Cane Run Road residents living across the street from Louisville Gas & Electric’s coal ash landfill received only a brief reprieve from the sludge processing plant that malfunctioned twice last month, sending clouds of coal ash into their neighborhood.
After just 11 days of inaction — during which LG&E says they made the needed repairs — the plant was fired back up on Aug. 11.
But neighbors say nothing has changed, as the plant continues to periodically shoot dust into the air. And as usual, LG&E maintains nothing is wrong.
While the residents’ frustration continues to mount — and the Metro Air Pollution Control District (APCD) continues to monitor the situation with the limited tools at their disposal — LG&E is attempting to allay their fear and anger with a seemingly altruistic deed: a free power-wash of their homes to scrub away filth quite possibly caused by the plant.

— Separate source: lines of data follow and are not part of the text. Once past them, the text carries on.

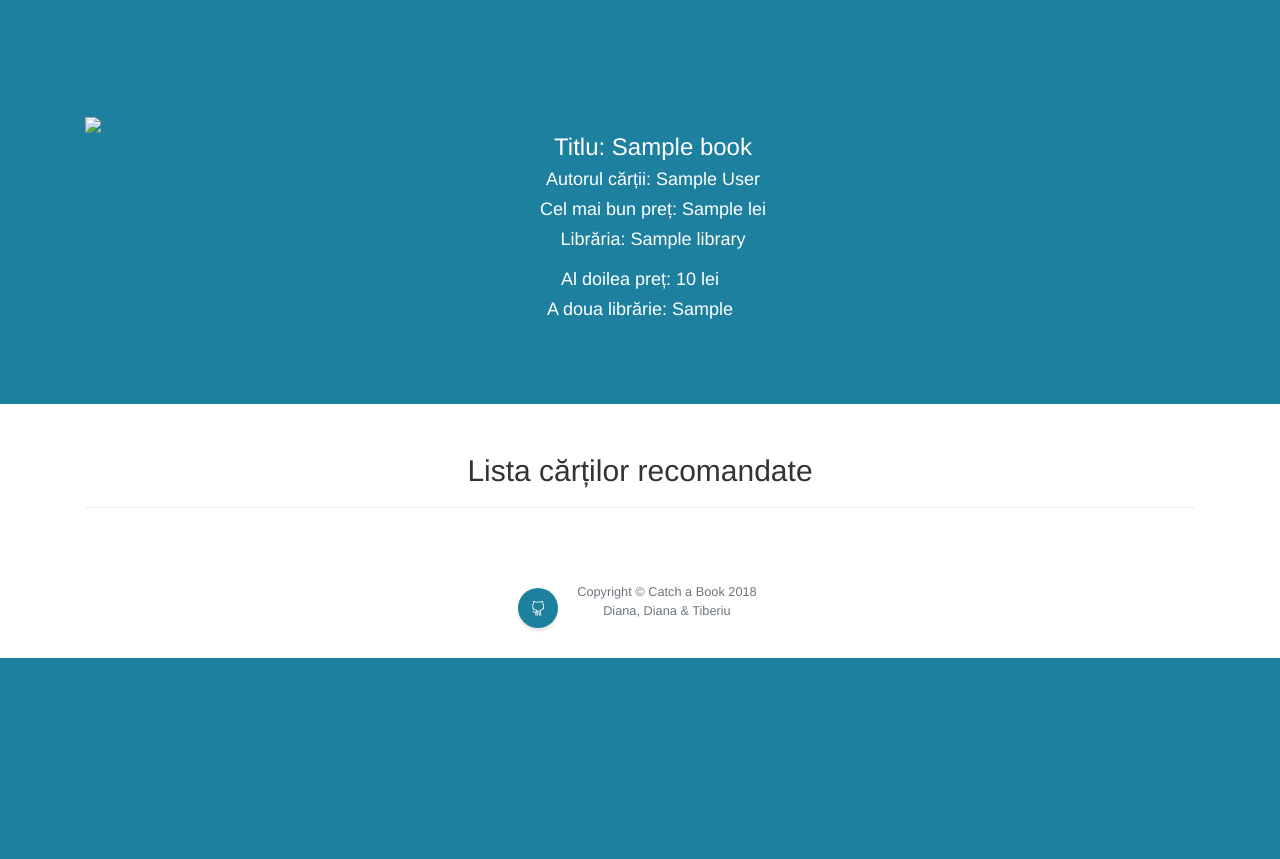
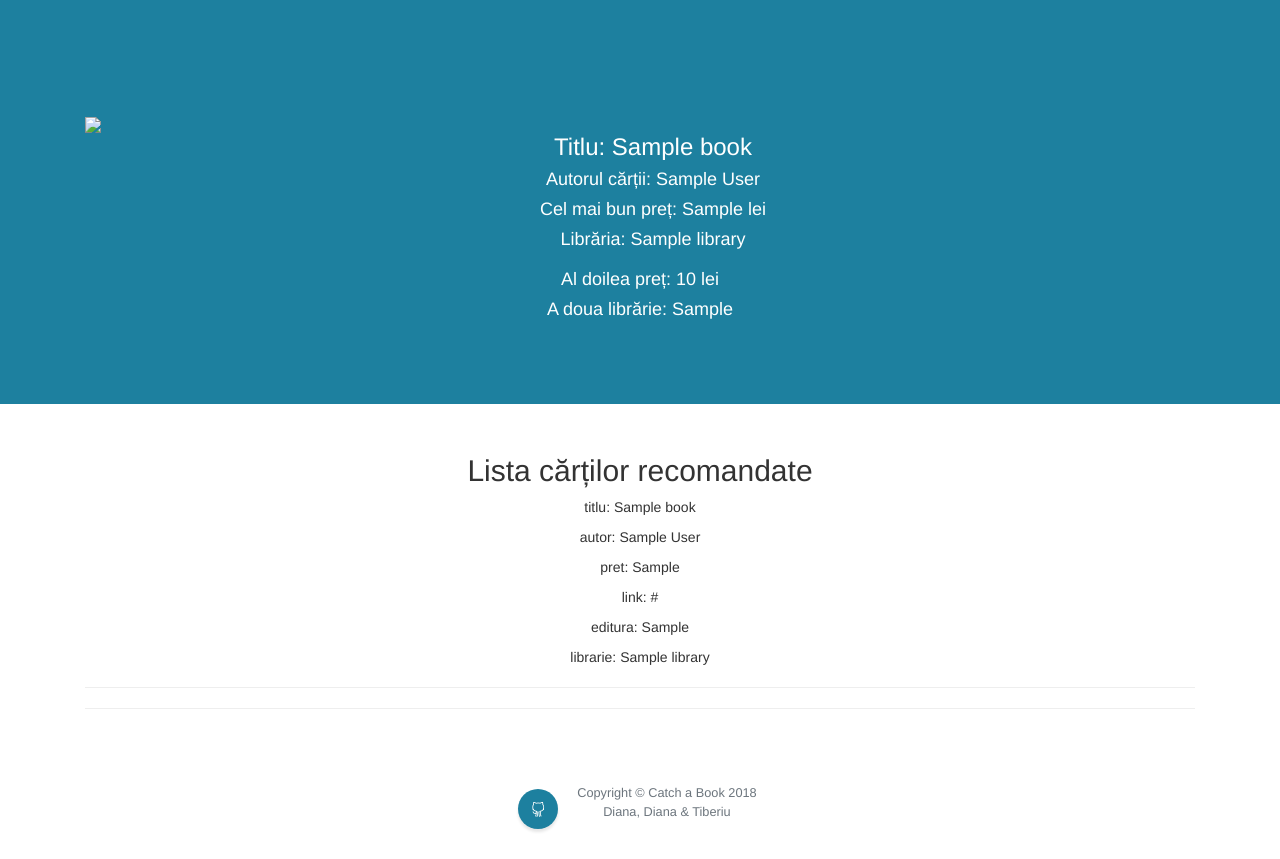
Before and after one commit to mdiannna/Catch-a-book, a Flask app: template Code/app/templates/search.html in a window 1280 px wide. Shown: the part 217-1076 px from the top of the page. Before the commit the page ends 875 px from the top, so only its background shows below. Run offline with Flask 2, Linux system fonts and the light colour scheme; tables that the repository leaves empty hold one stand-in row (values such as "Sample post"); the template is opened without the code that fills it: values that come from a table or form of the project are taken from there, most other values are stand-ins (such as "Sample title", 1, 10 or a date in 2020); some libraries are stand-ins or nearby versions.

Commit message:
Added recommended books

```diff
--- a/Code/app/templates/search.html
+++ b/Code/app/templates/search.html
@@ -52,11 +52,21 @@
         </div>
     </section>
 
+    {% if recommended_books|length > 0 %}
     <section id="recommended_books" class="bg-white text-center">
         <div class="container">
             <div class="row">
                 <div class="col-lg-12 text-center">
                     <h2>Lista cărților recomandate</h2>
+                    {% for book in recommended_books %}
+                        <p>titlu: {{book.title}}</p>
+                        <p>autor: {{book.author}}</p>
+                        <p>pret: {{book.price}}</p>
+                        <p>link: {{book.link}}</p>
+                        <p>editura: {{book.publisher}}</p>
+                        <p>librarie: {{book.library.name}}</p>
+                        <hr>
+                    {% endfor %}
                     <hr>
                 </div>
             </div>
@@ -64,6 +74,7 @@
         </div>
 
     </section>
+    {% endif%}
 
 
 {% endblock %}
```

Most of their neighbors are saying no thanks.
The homes across the street from the landfill — separated by a small cemetery and just over a football field away — are the same ones that a recent LG&E-commissioned study found to be covered in significant levels of coal ash, which netted the multi-billion dollar company a nominal fine from APCD — $4,000.
An APCD official says that fine does not include probable future penalties for the two large ash clouds released by the sludge plant last month, which LG&E attributes to an equipment malfunction.
After LG&E cleaned the plant during repairs on Aug. 4 — which photographs show sent yet another cloud of ash into the air — the company tried a new tactic: going door to door, offering to wash houses for free.
LG&E spokesman Chip Keeling says the reasoning behind this move — besides being the neighborly thing to do — is to create a clean slate from which future samples can be collected to differentiate between current conditions and past buildup over decades from the adjacent plant and landfill.
“The problem with the testing on the houses is you don’t have a time frame,” Keeling says. “If there is dust on that house, you don’t know how long it took to get there.”
While LG&E acknowledges that recent samples from the houses revealed significant amounts of coal ash, Keeling is adamant that the July releases did not leave the plant’s property and travel to the Cane Run neighborhood — despite witness accounts and photographs by neighbors suggesting otherwise.
APCD finds the company’s claim doubtful, but the agency’s executive director, Lauren Anderson, condones LG&E’s offer to wash houses. Anderson says APCD is limited in how far it can go in sanctioning the company, so they are working with the company to find an enforceable agreement.
“The penalty is a very small part of the equation. This is not a federally enforceable measure. We are enforcing a district regulation, so the penalty was only $4,000,” Anderson says.
“Well, for LG&E that is nothing — $3,000 or $4,000 is not going to deter them,” she adds. “Having to come up with an enforceable plan to come into compliance, that’s something we can monitor and enforce. So if it were just a matter of ‘you did this, pay us a few thousand bucks,’ they’d write us a check and be on their way.”
But most neighbors were quite skeptical of the door-to-door scrubbing offer. Resident Panfilo Desantiago, who has lived in his home for 23 years, turned them down, including an offer to wash his truck.
“I said, ‘Nuh-uh. Not till someone tests some samples of my house.’”
In March, a lawsuit filed by 54 residents of Riverside Gardens — just north of this neighborhood next to the Cane Run plant — against LG&E was settled out of court, the terms of which are confidential. The plaintiffs had alleged that LG&E polluted their neighborhood for years with an array of toxins from the coal plant and landfill.
The general sentiment around the Cane Run neighborhood is that LG&E — far from being the generous next door neighbor, figuratively bringing over a fresh-baked pie to make up for Johnny breaking your window with a baseball — is actually trying to scrub away the evidence of a multi-generational crime.
On Aug. 11, the sludge processing plant resumed operation, kicking up a familiar cloud of dust almost immediately, according to neighbors. LG&E, which didn’t report any problems to the APCD, claimed to have solved the problem by installing a plastic flap to seal the ash inside, which deterred “any dust from leaving the (sludge processing plant) building.”
The verdict of APCD enforcement manager Terri Phelps — who noted that LG&E did not report any fugitive dust upon restarting the plant, as they are required to do — was that “the pictures I saw didn’t look like it was working.”
Mayor Greg Fischer’s office referred all questions on the matter to APCD, while Gov. Steve Beshear, running for re-election on a pro-coal/anti-EPA platform, is unlikely to intervene.
Meanwhile, the residents of Cane Run Road might simply have to wait until 2016, at which point LG&E’s plant could switch to natural gas — maybe.